We got a phone bill about a week ago, and it listed a $10 charge for Blinko. What's Blinko? Who knows! Google suggested that it's some sort of scam, which seemed likely. Gloria said she'd received some sort of opt-out SMS from them, and replied to opt out. I checked their web site, and they look like one of those wretched little "we send garbage crap to your phone for too much money!" operations.
Later, she got another message from them, making us wonder if we could ever stop them.
Today, I called T-Mobile to protest the billing. I was told that they could refund the charge, but that I'd need to call Blinko directly. She said that shd couldn't just block Blinko, and that there had been no charges since the first. I was given an 800 number, but when I called it, the woman who answered patiently explained that they were Blinck, not Blinko, and that T-Mobile had the bad habit of referring to them people who'd been harassed by Blinko.
So, fearing that this was going to become a huge ordeal, I called T-Mobile back and explained my situation to a new CSR. This woman was much more helpful.

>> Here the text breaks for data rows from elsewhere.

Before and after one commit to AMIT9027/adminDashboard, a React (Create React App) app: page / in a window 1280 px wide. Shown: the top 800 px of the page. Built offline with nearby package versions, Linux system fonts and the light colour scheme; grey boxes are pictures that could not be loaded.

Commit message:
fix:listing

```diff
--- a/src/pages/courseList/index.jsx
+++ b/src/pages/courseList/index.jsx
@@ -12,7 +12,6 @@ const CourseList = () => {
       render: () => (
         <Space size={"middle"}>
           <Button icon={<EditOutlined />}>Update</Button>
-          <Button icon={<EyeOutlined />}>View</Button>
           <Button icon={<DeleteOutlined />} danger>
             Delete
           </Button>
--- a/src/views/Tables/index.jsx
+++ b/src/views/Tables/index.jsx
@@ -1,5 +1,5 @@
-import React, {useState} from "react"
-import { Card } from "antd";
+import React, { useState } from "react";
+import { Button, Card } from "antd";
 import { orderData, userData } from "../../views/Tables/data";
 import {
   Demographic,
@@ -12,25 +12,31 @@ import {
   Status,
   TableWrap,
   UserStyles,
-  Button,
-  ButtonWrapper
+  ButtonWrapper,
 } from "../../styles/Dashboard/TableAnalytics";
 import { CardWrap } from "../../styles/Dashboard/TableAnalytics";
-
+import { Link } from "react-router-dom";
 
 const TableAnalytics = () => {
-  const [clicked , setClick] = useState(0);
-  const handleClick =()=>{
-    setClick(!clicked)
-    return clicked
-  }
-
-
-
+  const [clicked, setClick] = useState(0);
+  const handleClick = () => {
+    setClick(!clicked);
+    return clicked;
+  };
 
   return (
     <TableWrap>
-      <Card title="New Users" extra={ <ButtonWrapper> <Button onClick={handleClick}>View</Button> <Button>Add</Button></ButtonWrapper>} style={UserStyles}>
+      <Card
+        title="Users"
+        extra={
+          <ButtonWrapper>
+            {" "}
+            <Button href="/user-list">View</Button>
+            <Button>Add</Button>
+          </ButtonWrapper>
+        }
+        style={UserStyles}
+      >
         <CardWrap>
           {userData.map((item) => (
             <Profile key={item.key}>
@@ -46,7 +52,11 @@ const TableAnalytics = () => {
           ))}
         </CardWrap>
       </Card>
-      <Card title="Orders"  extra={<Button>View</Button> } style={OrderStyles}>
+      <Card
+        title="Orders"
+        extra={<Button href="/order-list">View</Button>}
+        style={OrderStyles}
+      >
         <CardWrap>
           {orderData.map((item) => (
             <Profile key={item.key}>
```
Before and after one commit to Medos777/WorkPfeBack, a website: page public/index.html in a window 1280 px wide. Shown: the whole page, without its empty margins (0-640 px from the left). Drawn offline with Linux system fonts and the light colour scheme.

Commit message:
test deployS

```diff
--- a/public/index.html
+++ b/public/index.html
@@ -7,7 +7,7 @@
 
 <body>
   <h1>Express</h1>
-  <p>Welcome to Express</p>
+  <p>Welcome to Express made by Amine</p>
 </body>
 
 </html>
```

She said, "Oh, I see there has been a subsequent charge frmo them, too. I'll just blacklist them!" So, the previous CSR has been wrong on three counts: Blinko is not Blinck, people can be blacklisted, and there were subsequent charges.
Since this woman seemed so helpful, I told her about my previous problem: I keep getting some phone-spammer calling my cell phone and trying to sell me (or Crystal, whoever that is) medication. I have gone through the litany: there is no Crystal here; I do not want you to call me; it is illegal for you to call me; stop calling me! My cell phone is listed on the "do not call" registry -- which is redundant, since all cell phones are supposed to be on that already. Anyway, I've re-registered on both the US and Pennsylvania lists. Probably 75% (or more) of these calls are just machines that hang up, presumably when no one is there to harass me. When someone is there, they've got an Indian or Pakistani accent.
For a long time, these numbers came from some 800 number for a Canadian company. That company denied any knowledge of what was going on. After that, the numbers started showing up as "Private Call" or "Unknown," which telephone companies, both wired and wireless, refuse to let you block. Now they're showing up as various numbers from all around the country. Among them:
Googling finds nothing helpful, just a few other people also being annoyed from these numbers. I'm assuming they're someone's VOIP gateways.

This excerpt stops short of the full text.